Now having just reread the documents of Vatican II, I was surprised I did not recall Nostra Aetate affirming “the eternal covenant between God and the Jewish People, which is inextricably bound up with the Land of Israel”. So I double-checked the text and found that Rabbi Rosen has considerably altered the sense of Nostra Aetate (the Council’s Declaration on the Relation of the Church to Non-Christian Religions). In fact, the Declaration simply seeks to emphasize the close ties between Christianity and Judaism, in order to highlight the profound respect which Christians ought to accord to Judaism.
At the risk of quoting too much in a short space, the closest the Conciliar text comes to what Rabbi Rosen wants is this:

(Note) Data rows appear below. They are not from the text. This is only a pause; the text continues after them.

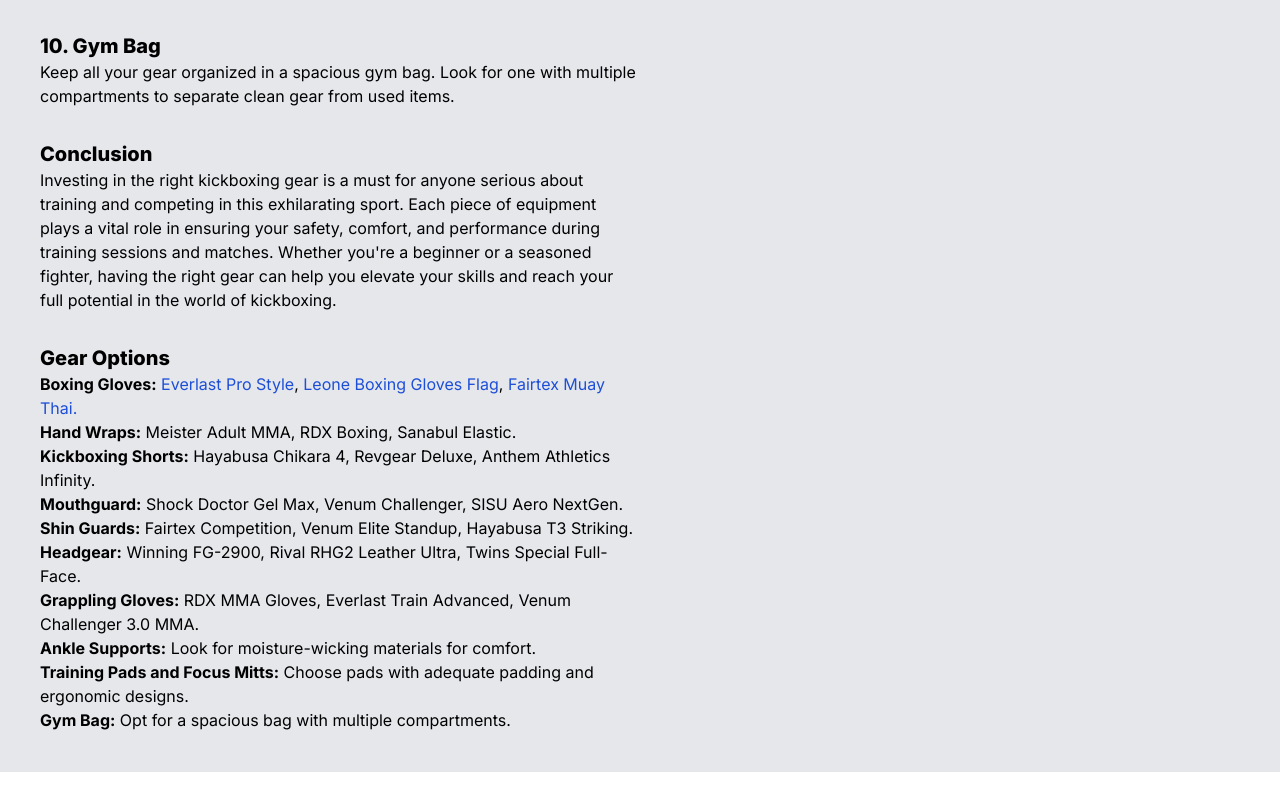
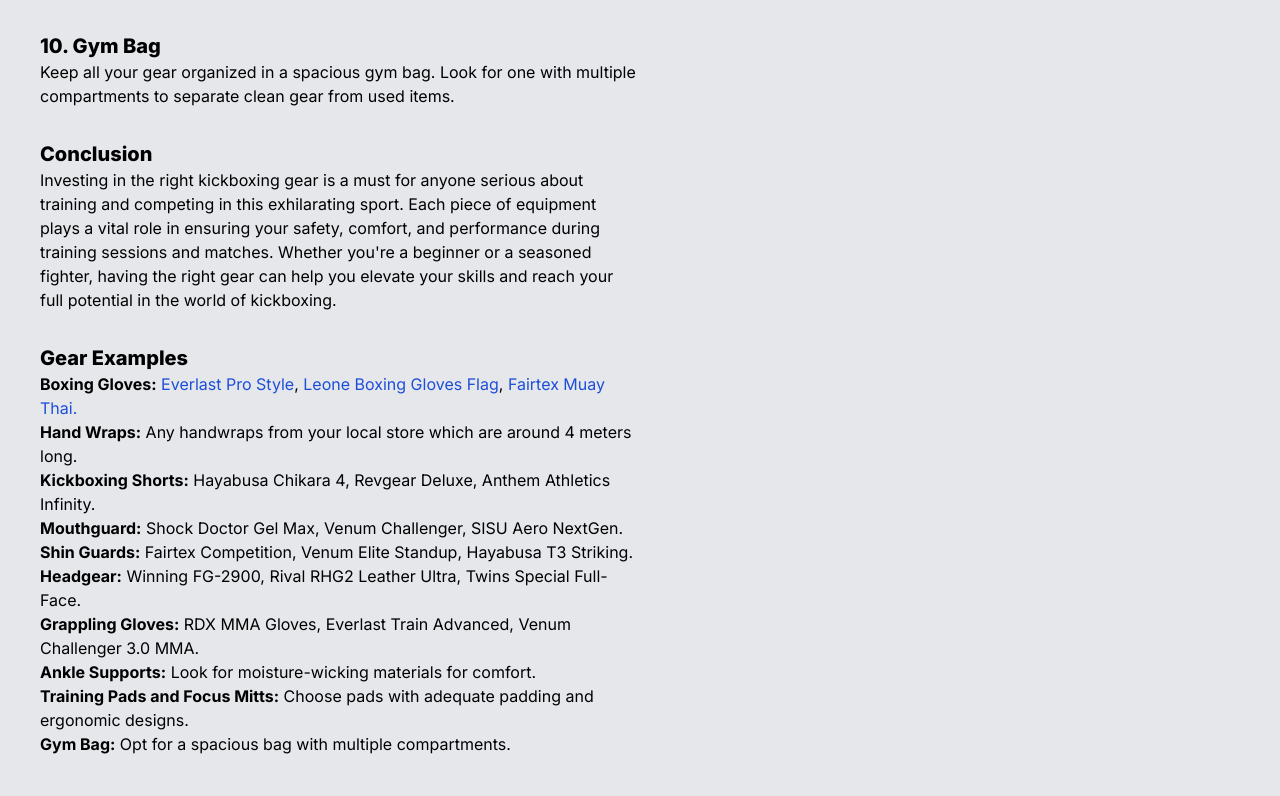
Before and after one commit to fran2007-k/fran2007-k.github.io, a Next.js app: page /articles/gear-recommendations in a window 1280 px wide. Shown: the part 2212-3008 px from the top of the page. Before the commit the page ends 2984 px from the top, so only its background shows below. Built offline with nearby package versions, Linux system fonts and the light colour scheme.

Commit message:
I don't remember what the changes are :)

```diff
--- a/src/app/articles/gear-recommendations/page.js
+++ b/src/app/articles/gear-recommendations/page.js
@@ -25,10 +25,10 @@ function Gear() {
                         "10. Gym Bag \n Keep all your gear organized in a spacious gym bag. Look for one with multiple compartments to separate clean gear from used items.",],
                         "Investing in the right kickboxing gear is a must for anyone serious about training and competing in this exhilarating sport. Each piece of equipment plays a vital role in ensuring your safety, comfort, and performance during training sessions and matches. Whether you're a beginner or a seasoned fighter, having the right gear can help you elevate your skills and reach your full potential in the world of kickboxing.")}
 
-                        <h3 className='text-xl font-extrabold mt-8'>Gear Options</h3>
+                        <h3 className='text-xl font-extrabold mt-8'>Gear Examples</h3>
                         <ol>
                             <li><b>Boxing Gloves:</b> <a href='https://www.everlast.com/pro-style-muay-thai-glove'>Everlast Pro Style</a>, <a href='https://www.leone1947.com/en/gloves/boxing-gloves/boxing-gloves-flag-gn212#GN212-01'>Leone Boxing Gloves Flag</a>, <a href='https://www.fairtex.com/universal-gloves-tight-fit-design.html'>Fairtex Muay Thai.</a></li>
-                            <li><b>Hand Wraps:</b> Meister Adult MMA, RDX Boxing, Sanabul Elastic.</li>
+                            <li><b>Hand Wraps:</b> Any handwraps from your local store which are around 4 meters long.</li>
                             <li><b>Kickboxing Shorts:</b> Hayabusa Chikara 4, Revgear Deluxe, Anthem Athletics Infinity.</li>
                             <li><b>Mouthguard:</b> Shock Doctor Gel Max, Venum Challenger, SISU Aero NextGen.</li>
                             <li><b>Shin Guards:</b> Fairtex Competition, Venum Elite Standup, Hayabusa T3 Striking.</li>
--- a/src/app/page.js
+++ b/src/app/page.js
@@ -1,5 +1,6 @@
 import Image from 'next/image'
 import './page.css'
+import { list } from 'postcss';
 
 function featuredContent(src, alt, text, link, att) {
   return (
```
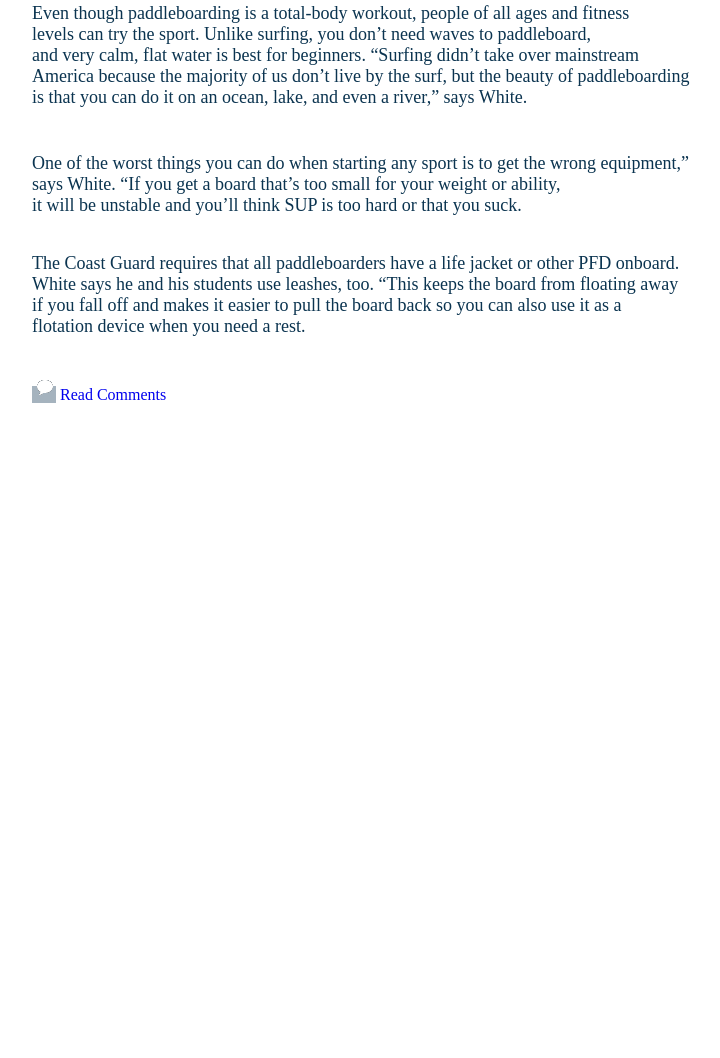
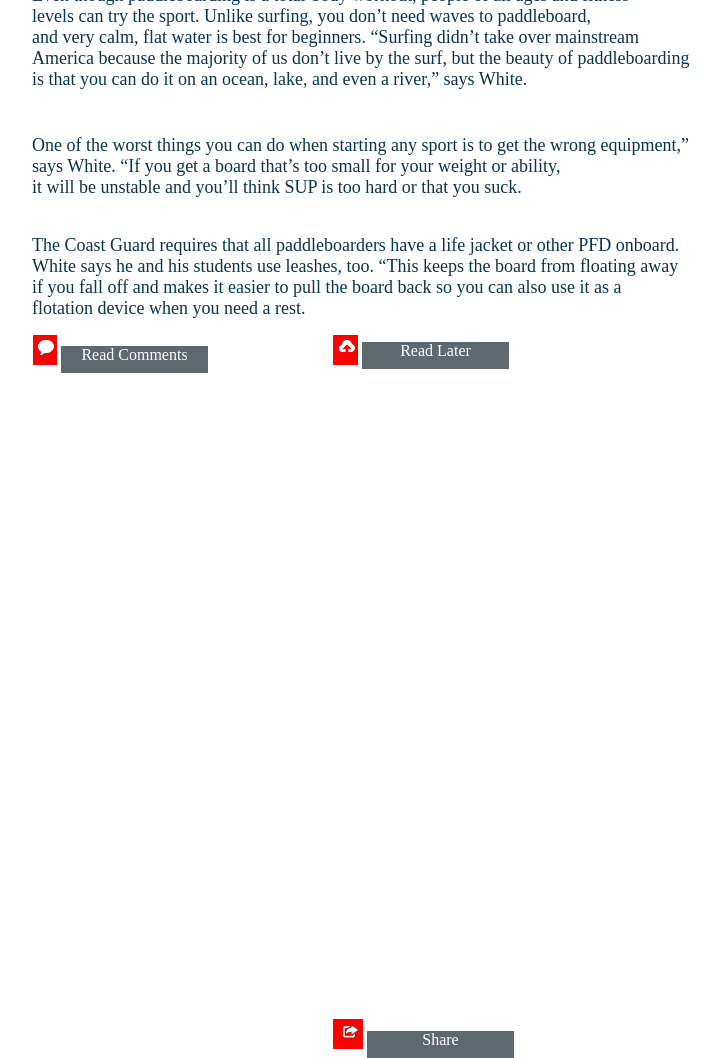
Before and after one commit to Miguelramirezjr/1.4-Pixel-Perfect, a plain HTML site: page index.html in a window 1280 px wide. Shown: the part 1052-2110 px from the top of the page, without its empty margins (117-837 px from the left). Before the commit the page ends 1456 px from the top, so only its background shows below. Drawn offline with nearby package versions, Linux system fonts and the light colour scheme.

Commit message:
5th commit
5th

```diff
--- a/index.html
+++ b/index.html
@@ -77,23 +77,29 @@
       <p>The Coast Guard requires that all paddleboarders have a life jacket or other PFD onboard.<br>White says he and his students use leashes, too. “This keeps the board from floating away<br> if you fall off and makes it easier to pull the board back so you can also use it as a<br> flotation device when you need a rest.</br></br></br></p>
     </div>
 
-    <div class="read">
-          <a href="http://www.mensfitness.com/training/endurance/first-timers-guide-to-stand-up-paddleboarding">
-            <span class="action-icon1"><img src="images/comments.png"></span>
-            <span class="action-text2">Read Comments</span>
-          </a>
+    <div class="btn-container1">
+      <div class="btn-left1">
+          <img src="images/comments.png"/>
+        </div>
+          <p class="btn-comment">Read Comments</p>
     </div>
 
 
-    <div class="later">
-          <a href="http://www.mensfitness.com/training/endurance/first-timers-guide-to-stand-up-paddleboarding">Read Later</a>
+    <div class="btn-container2">
+      <div class="btn-left2">
+        <img src="images/later.png"/>
+      </div>
+          <p class="btn-later">Read Later</p>
     </div>
 
 
-    <div class="share">
-          <a href="http://www.mensfitness.com/training/endurance/first-timers-guide-to-stand-up-paddleboarding">Share</a>
+    <div class="btn-container3">
+      <div class="btn-left3">
+        <img src="images/share.png"/>
       </div>
-   </div>
+          <p class="btn-share">Share</p>
+      </div>
+    </div>
 
  </div>
 
--- a/main.css
+++ b/main.css
@@ -6,6 +6,13 @@
  .container {
    width: 1030px;
    margin: 0 auto;
+   position: relative;
+   z-index: 4;
+ }
+
+ a {
+   text-decoration: none;
+   color: inherit;
  }
 
  /************************ HEADER START ***************************/
@@ -210,7 +217,7 @@
    padding-left: 149px;
  }
 
- .para2left {
+ .para2left p {
    margin: 0;
  }
 
@@ -222,6 +229,10 @@
    padding-top: 450px;
  }
 
+ .para3left p {
+   margin: 0;
+ }
+
  .para4left {
    margin: 0;
    position: absolute;
@@ -230,19 +241,115 @@
    padding-top: 550px;
  }
 
- .read {
+ .para4left p {
+   margin: 0;
+ }
+
+/*************************START OF LEFTSIDE BUTTONS **********************/
+
+ .btn-container1 {
    position: absolute;
    margin: 0;
-   padding-left: 149px;
-   padding-top: 690px;
+   padding-left: 150px;
+   padding-top: 650px;
+   margin: 0;
  }
 
- .read a {
-   text-decoration: none;
-   /**border-color: #A5B3BE;**/
-   /**border: solid;**/
+ .btn-comment {
+   width: 147px;
+   height: 27px;
+   background: #5e686f;
+   text-align: center;
+   color: white;
+   margin: 0;
+   display: inline-block;
  }
 
- .action-icon1 {
-   background-color: #A5B3BE;
+ .btn-left1 {
+   height: 30px;
+   background-color: red;
+   display: inline-block;
+   text-align: center;
+   margin: 0;
+   }
+
+ .btn-container1 p {
+   margin: 0;
  }
+
+ .btn-comment p {
+   margin: 0;
+ }
+
+ .btn-left1 img {
+   margin: 0;
+ }
+
+
+
+
+
+ .btn-container2 {
+   vertical-align: middle;
+   margin: 0;
+   padding-left: 450px;
+   padding-top: 650px;
+
+ }
+
+ .btn-later {
+   width: 147px;
+   height: 27px;
+   background: #5e686f;
+   text-align: center;
+   color: white;
+   margin: 0;
+   display: inline-block;
+
+ }
+
+ .btn-left2 {
+   height: 30px;
+   background-color: red;
+   display: inline-block;
+   text-align: center;
+   margin: 0;
+   }
+
+ .btn-left2 p {
+   text-align: center;
+   margin: 0;
+ }
+
+
+ .btn-container3 {
+   vertical-align: middle;
+   margin: 0;
+   padding-left: 450px;
+   padding-top: 650px;
+
+ }
+
+ .btn-share {
+   width: 147px;
+   height: 27px;
+   background: #5e686f;
+   text-align: center;
+   color: white;
+   margin: 0;
+   display: inline-block;
+
+ }
+
+ .btn-left3 {
+   height: 30px;
+   background-color: red;
+   display: inline-block;
+   text-align: center;
+   margin: 0;
+   }
+
+ .btn-left3 p {
+   text-align: center;
+   margin: 0;
+ }
```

The Church of Christ acknowledges that in God's plan of salvation the beginning of her faith and election is to be found in the patriarchs, Moses and the prophets. She professes that all Christ's faithful, who as men of faith are sons of Abraham (cf. Gal. 3:7), are included in the same patriarch's call and that the salvation of the Church is mystically prefigured in the exodus of God's chosen people from the land of bondage. On this account the Church cannot forget that she received the revelation of the Old Testament by way of that people with whom God in his inexpressible mercy established the ancient covenant. Nor can she forget that she draws nourishment from that good olive tree onto which the wild olive branches of the Gentiles have been grafted (cf. Rom. 11:17-24). The Church believes that Christ who is our peace has through his cross reconciled Jews and Gentiles and made them one in himself (cf. Eph. 2:14-16).
So where Rabbi Rosen speaks of the “eternal” covenant, Vatican II speaks of the “ancient” covenant. And where Rabbi Rosen speaks of the “Land of Israel” as inextricably bound up with the covenant, Vatican II says the covenant’s central business is the preparation of the Jews for Jesus Christ, who “has through his cross reconciled Jews and Gentiles and made them one in himself.”
Rabbi Rosen joins many wayward Catholics in asserting that the Council means neither more nor less than what he wants it to mean. And I am sure there are other wayward Catholics who will dismiss his inaccuracy by arguing that the Council was either heretical, vague or foolishly optimistic, and so it richly deserves its own misuse. But what we really have here is another great and shining proof of one of the guiding axioms of CatholicCulture.org:
When it comes to claims about Vatican II, check the text.
An appeal from our founder, Dr. Jeffrey Mirus:
Dear reader: If you found the information on this page helpful in your pursuit of a better Catholic life, please support our work with a donation. Your donation will help us reach seven million Truth-seeking readers worldwide this year. Thank you!
Progress toward our March expenses ($33,371 to go):
All comments are moderated. To lighten our editing burden, only current donors are allowed to Sound Off. If you are a donor, log in to see the comment form; otherwise please support our work, and Sound Off!
Posted by: Justin8110 -
Nov. 08, 2010 6:26 PM ET USA
I don't think he was too sharp at all. The Church has taught exactly what he said in so many ways for the last 2000 years. Sure, he could have been more tactful about it but in some ways in this age of "nuance" and constant ambiguity his statement is like a breath of fresh air. E. Michael Jones gave a talk about this same topic and came to similar conclusions as you. Nostra Aetate doesn't say what the Jews want it to say, period, close the book.
Posted by: rickbookwalter2359 -
Oct. 26, 2010 9:13 PM ET USA
"When it comes to claims about Vatican II, check the text." Most excellent advice, keep up the good work...